    I hope, Molly, that you got a chance to read my “Working Together on Educational Equity” (http://34justice.com/2013/11/08/working-together-for-educational-equity-whats-missing-from-the-tfa-debate/, in case anyone missed it above) post on TFA. I think I address many of your follow-up comments in that piece; I wrote it after reading a slew of pro- and anti- TFA pieces, including Michna’s article, and I’m familiar with the work of both Ravitch and Sommer.

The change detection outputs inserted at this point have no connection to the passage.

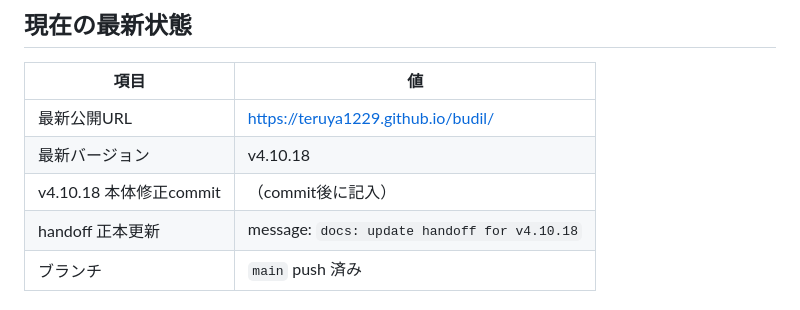
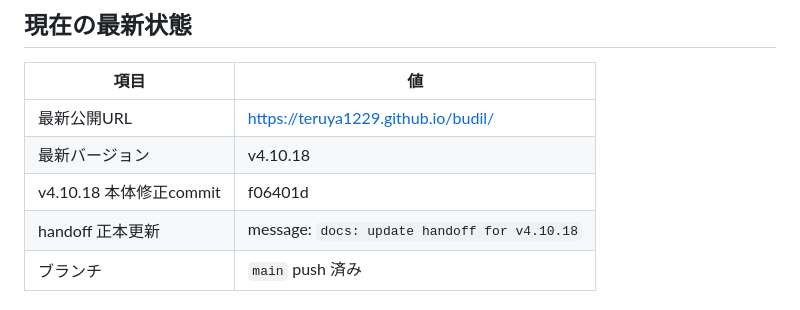
Before and after one commit to teruya1229/budil, a Markdown page: handoff.md, the part around the change. Rendered like a GitHub page.

Commit message:
docs: record v4.10.18 commit hash in handoff
Co-authored-by: Cursor <cursoragent@cursor.com>

```diff
--- a/handoff.md
+++ b/handoff.md
@@ -17,7 +17,7 @@
 |------|-----|
 | 最新公開URL | https://teruya1229.github.io/budil/ |
 | 最新バージョン | v4.10.18 |
-| v4.10.18 本体修正commit | （commit後に記入） |
+| v4.10.18 本体修正commit | f06401d |
 | handoff 正本更新 | message: `docs: update handoff for v4.10.18` |
 | ブランチ | `main` push 済み |
 
```
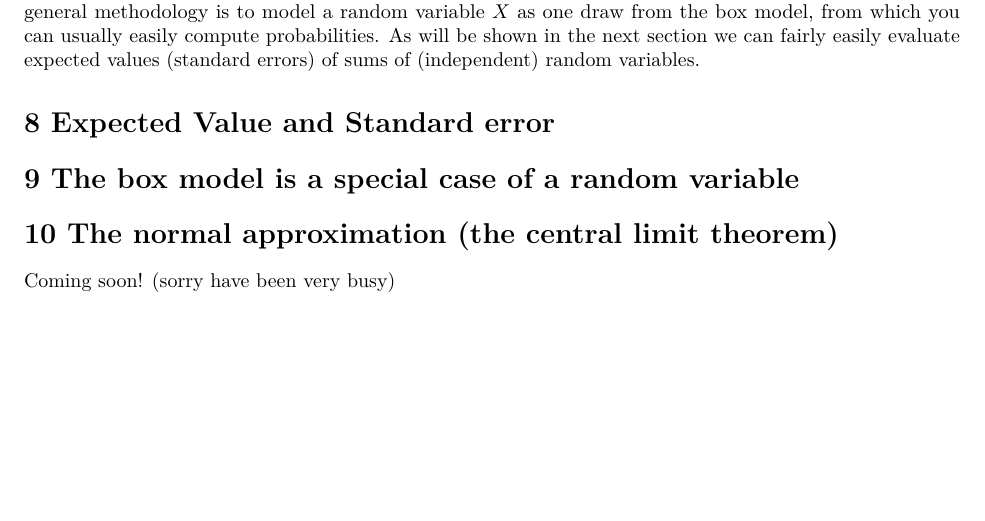
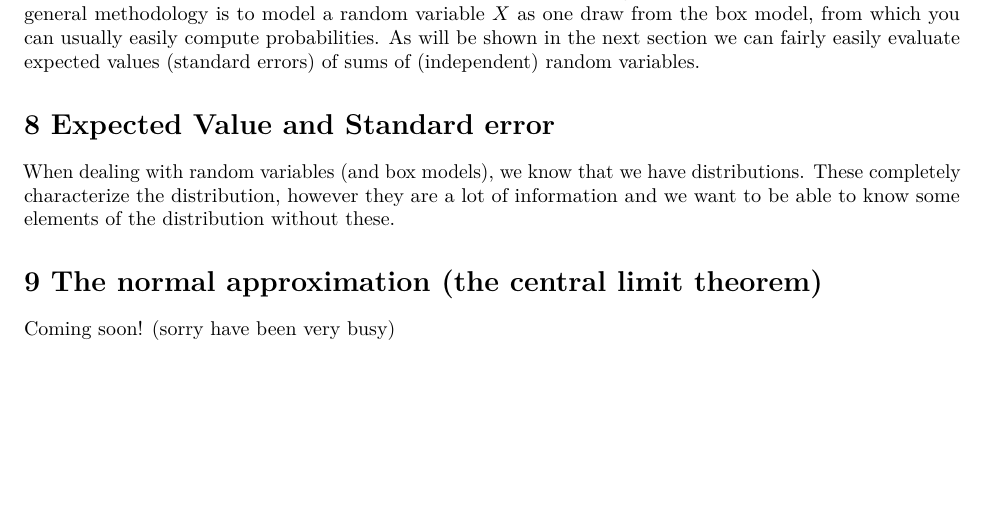
Before and after one commit to guhauhsoj/STAT20-Hug, an R Markdown document (STAT-20 Glossary and Review.Rmd): part of page 12 of 12, cut so that both start at the same text. Rendered offline with R 4.5, knitr and Pandoc, then LaTeX, with nearby package versions.

Commit message:
section notes

```diff
--- a/STAT-20 Glossary and Review.Rmd
+++ b/STAT-20 Glossary and Review.Rmd
@@ -396,10 +396,9 @@ Besides that most of the problems we have worked with so far can be expressed as
 
 # 8 Expected Value and Standard error
 
+When dealing with random variables (and box models), we know that we have distributions. These completely characterize the distribution, however they are a lot of information and we want to be able to know some elements of the distribution without these.
 
 
-# 9 The box model is a special case of a random variable
-
-# 10 The normal approximation (the central limit theorem)
+# 9 The normal approximation (the central limit theorem)
 
 Coming soon! (sorry have been very busy)
```
Also changed, not shown: 1 other file.
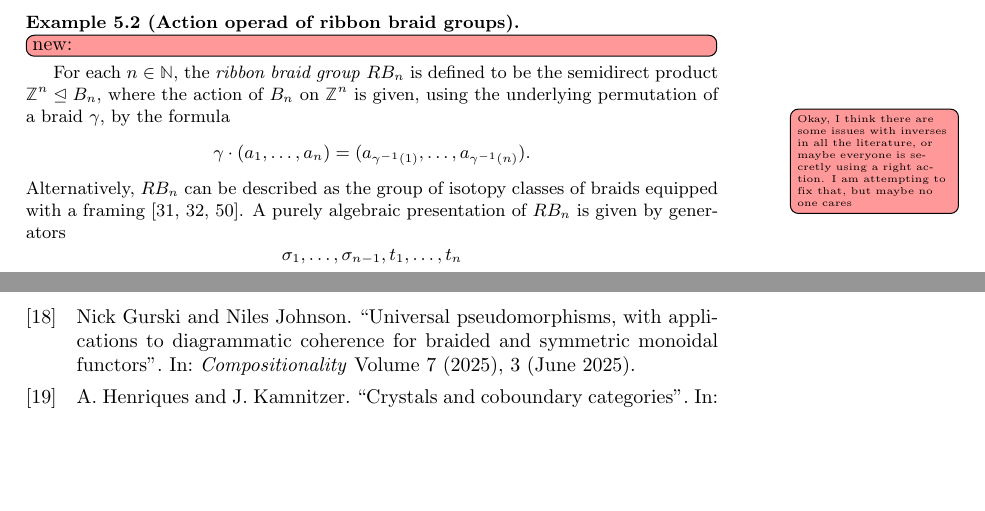
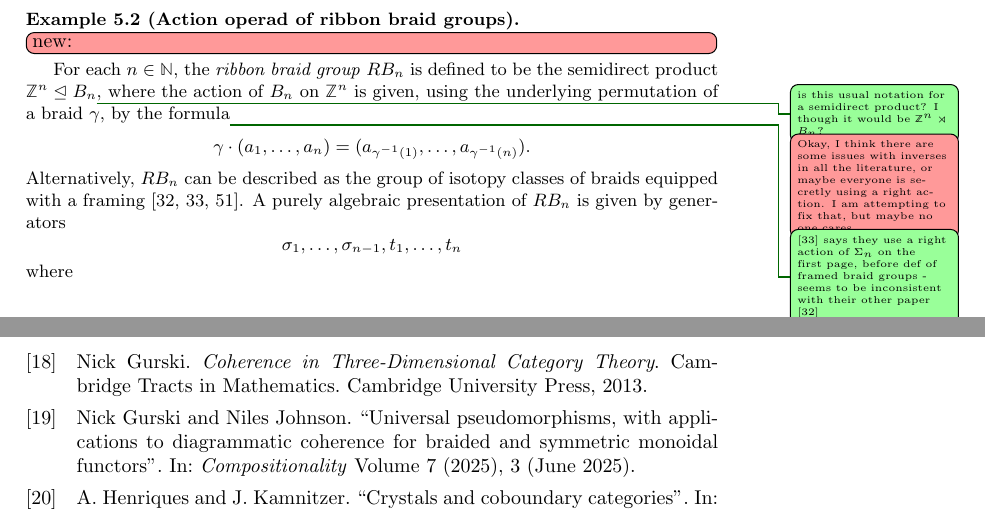
Before and after one commit to nickgurski/action_operads, a LaTeX document (paper/operads_paper-v2.tex, which reads paper/action_op_ref.bib, paper/v2p1.tex): two parts of pages 21 and 100 of 102, joined at a grey line, cut so that both start at the same text, the shorter picture padded with empty space. Compiled offline with LaTeX, dvips and Ghostscript.

```diff
--- a/paper/action_op_ref.bib
+++ b/paper/action_op_ref.bib
@@ -321,3 +321,8 @@
     year = {2023},
     keywords = {-theory, Multicategories, Multifunctors, Multiplicative equivariant infinite loop spaces, Operads},
     pages = {108865},
+}
+
+@book{coh3d,
+    place={Cambridge},
+    series={Cambridge Tracts in Mathematics},
@@ -324,3 +332,5 @@
+    year={2013},
+    collection={Cambridge Tracts in Mathematics}
 }
 
 @article{gj-pseudo,
--- a/paper/v2p1.tex
+++ b/paper/v2p1.tex
@@ -1459,7 +1459,7 @@
 
 \begin{example}[(Action operad of ribbon braid groups)]\label{example:aop-rbraid}
 \ngnoteil{new:}
-For each $n \in \mathbb{N}$, the \emph{ribbon braid group} $RB_{n}$ is defined to be the semidirect product $\mathbb{Z}^n \trianglelefteq B_n$, where the action of $B_n$ on $\mathbb{Z}^n$ is given, using the underlying permutation of a braid $\gamma$, by the formula\ngmpar{Okay, I think there are some issues with inverses in all the literature, or maybe everyone is secretly using a right action. I am attempting to fix that, but maybe no one cares}
+For each $n \in \mathbb{N}$, the \emph{ribbon braid group} $RB_{n}$ is defined to be the semidirect product $\mathbb{Z}^n \trianglelefteq B_n$\acnote{is this usual notation for a semidirect product? I though it would be $\mathbb{Z}^n \rtimes B_n$?}, where the action of $B_n$ on $\mathbb{Z}^n$ is given, using the underlying permutation of a braid $\gamma$, by the formula\ngmpar{Okay, I think there are some issues with inverses in all the literature, or maybe everyone is secretly using a right action. I am attempting to fix that, but maybe no one cares}\acnote{\cite{KS-framed2} says they use a right action of $\Sigma_n$ on the first page, before def of framed braid groups - seems to be inconsistent with their other paper \cite{KS-framed}}
 \[
 \gamma \cdot (a_1, \ldots, a_n) = (a_{\gamma^{-1}(1)}, \ldots, a_{\gamma^{-1}(n)}).
 \]
```
Also changed, not shown: paper/v2p3.tex (+2 -2 lines), paper/operads_paper-v2.bbl, paper/operads_paper-v2.pdf, paper/action_op_ref.bib (3 more changed lines), 1 other file.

    With regard to our earlier conversation, I consider myself to be both cognizant of my privilege and the larger organizational problems TFA has, but I did not quit TFA and would not recommend quitting to others because I don’t think quitting accomplishes what you argue it will. Bara’s comment about her approach in her first year is what I see from many TFA teachers and is what I attempted – we did start from a place of respect for our students. TFA teachers on average provide their students with a solid education. As I explain in my post, the research on that point is pretty clear, and it’s also been my experience with teachers in San Jose Unified School District. Maybe you’re recommending that people like me remain in our TFA placement classrooms and renounce our TFA affiliations after our first year, but what would that accomplish? Reneging on a two-year commitment I made would have reduced my ability to dialogue with well-intentioned but misguided supporters of the ed reform movement.

    Additionally, it’s important to note that high turnover exists in general in many TFA placement districts. Teacher turnover is not good for students, certainly, and I wrote in my piece that I believe “TFA should not recommend corps members for positions for which there are other qualified candidates more likely to remain in education long-term.” I appreciate you linking Grow Your Own Teachers, which I checked out – it sounds like a great program – but you did not address what schools struggling to fill positions should do in the near-term. TFAs are considerably better for students than a rotating set of subs.

    My main issue with anti-TFA pieces is that they aren’t honest about the research (which again invalidates the claim that TFA corps members are bad for students; see http://34justice.com/2013/09/16/tfa-effectiveness/). I’ve written a fair amount about the inaccurate claims of reformers (see (http://34justice.com/2013/12/25/approaching-education-data-the-nate-silver-way/), and it really bothers me when the anti-reform movement stoops to the same level. Michelle Rhee is hypocritical when she bashes class size reduction and promotes linking teacher evaluations to standardized test scores on research grounds (the research on the efficacy of both is about equally mixed), but it’s equally hypocritical for Diane Ravitch to do the converse.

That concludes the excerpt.